New nonprofit gets a big boost from Women’s Giving Fund
A newcomer to the Park City nonprofit landscape, PC Tots has won the first annual Women’s Giving Fund grant. The anxiously awaited announcement was made at a festive, sun-drenched event at Deer Valley on Thursday.
The group’s goal is to provide affordable childcare for local working parents. In the process, organizers say they hope to promote more social interaction between diverse socio-economic groups at an early age.
The $30,000 grant was generated by a $1 million-plus endowment established last year to provide a perpetual source of support for women and children in Summit County. The funds were raised by the Women’s Giving Fund, under the auspices of the Park City Foundation.
During a year-long campaign the Women’s Giving Fund asked local women to contribute $1,000 each. It was a successful effort, surpassing the $1 million goal by nearly $200,000 thanks to donations from individuals and corporate sponsors. As inaugural donors, members were given an opportunity to vote on who would receive one, high impact grant every year.
According to Park City Foundation Executive Director Katie Wright, 14 local groups applied for the grant. That list was pared down to six and then three finalists by a steering committee after extensive application reviews and site visits.
Those top three applications included requests for funding from:
According to Park City Foundation Director Katie Wright, narrowing the field of applicants was difficult. After each site visit, she thought "Oh my gosh this is the best," and she added, "We felt a huge responsibility to get it right."

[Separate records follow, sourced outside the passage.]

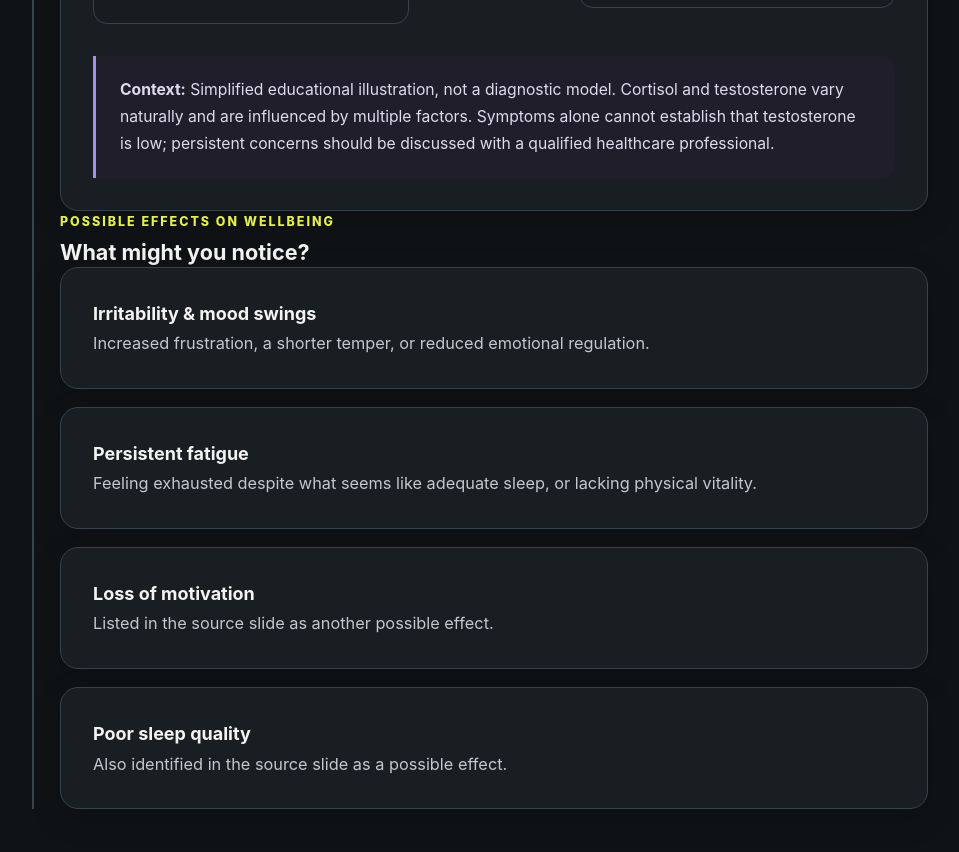
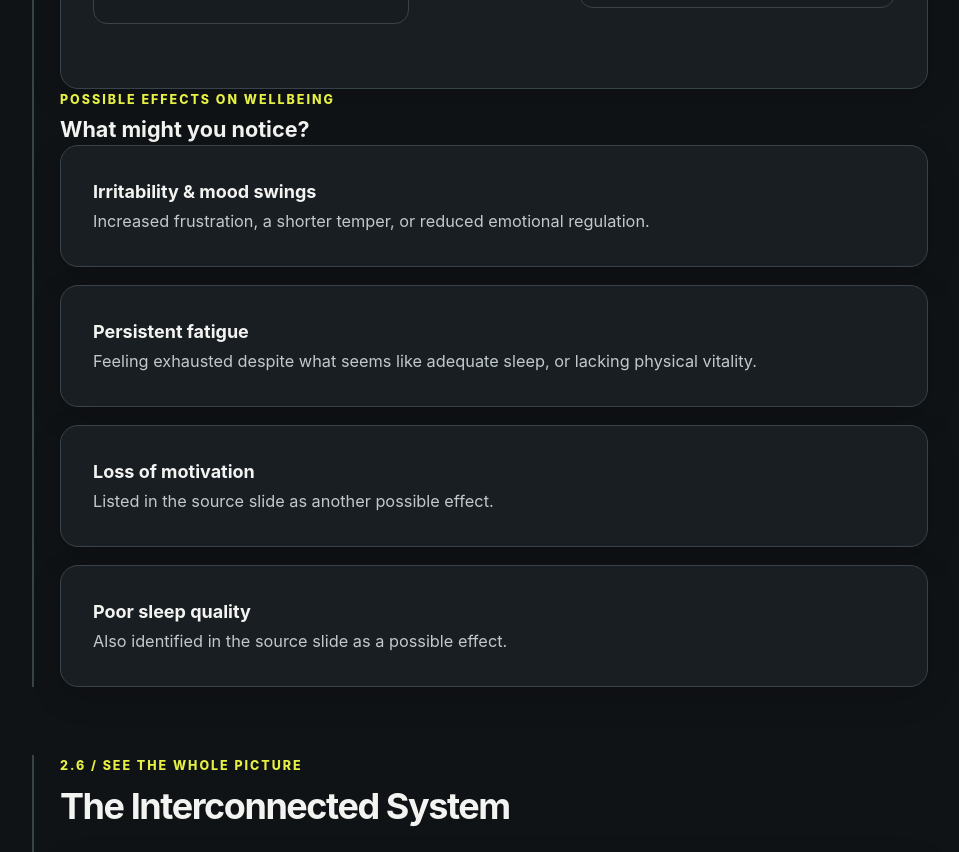
Before and after one commit to alex-sav92/men-info, a plain HTML site: page index.html in a window 1280 px wide. Shown: the part 7359-8211 px from the top of the page, without its empty margins (160-1119 px from the left). Drawn offline with Linux system fonts and the light colour scheme.

Commit message:
Remove context note from index.html
Removed context note about hormonal health and diagnostics.

```diff
--- a/index.html
+++ b/index.html
@@ -973,7 +973,6 @@ img {
   </div>
 
 </div>
-      <div class="note"><strong>Context:</strong> Simplified educational illustration, not a diagnostic model. Cortisol and testosterone vary naturally and are influenced by multiple factors. Symptoms alone cannot establish that testosterone is low; persistent concerns should be discussed with a qualified healthcare professional.</div>
     </article>
     <div><div class="kicker">Possible effects on wellbeing</div><h3 style="font-size:1.35rem;margin:5px 0 0">What might you notice?</h3></div>
     <div class="grid two">
```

The three finalists chosen by the steering committee posted videos about their projects on the Women’s Giving Fund website. Members were given about a month to review the videos along with additional information.
In the end, PC Tots received the most votes, although Wright said she hoped the exposure helped all three organizations.
Thursday, Nenna DeCamps, one of the founders of PC Tots and program manager for Mountainlands Community Housing Trust, offered an emotional thank-you to the Women’s Giving Fund board and those assembled for the announcement.
"Thank you for putting yourself in someone else’s shoes," she said. DeCamps explained the organization was established in response to community needs identified by several organizations including Holy Cross Ministries and Mountainlands Community Housing.
DeCamps told the crowd of instances where parents are unable to work because they cannot afford childcare and others where one or two teens are left at home to take care of several infants and toddlers so the parents can work.
According to the PC Tots application, the group, which received its nonprofit status in February, plans to establish an early Childhood Learning Center that will provide affordable day care for children ranging in age from newborn to 5 years old. They hope to offer care that is flexible and more responsive to parents’ work schedules. Services will be offered on a sliding fee scale and DeCamps said she hopes families from diverse cultural and economic segments of the community will participate. With the surprise award from the Women’s Giving Fund, PC Tots hopes to open the center in time for the 2015-16 school year.
A critic of a Park City workforce or otherwise affordable housing project in Old Town said he is considering an appeal of the Park City Planning Commission’s approval of the development.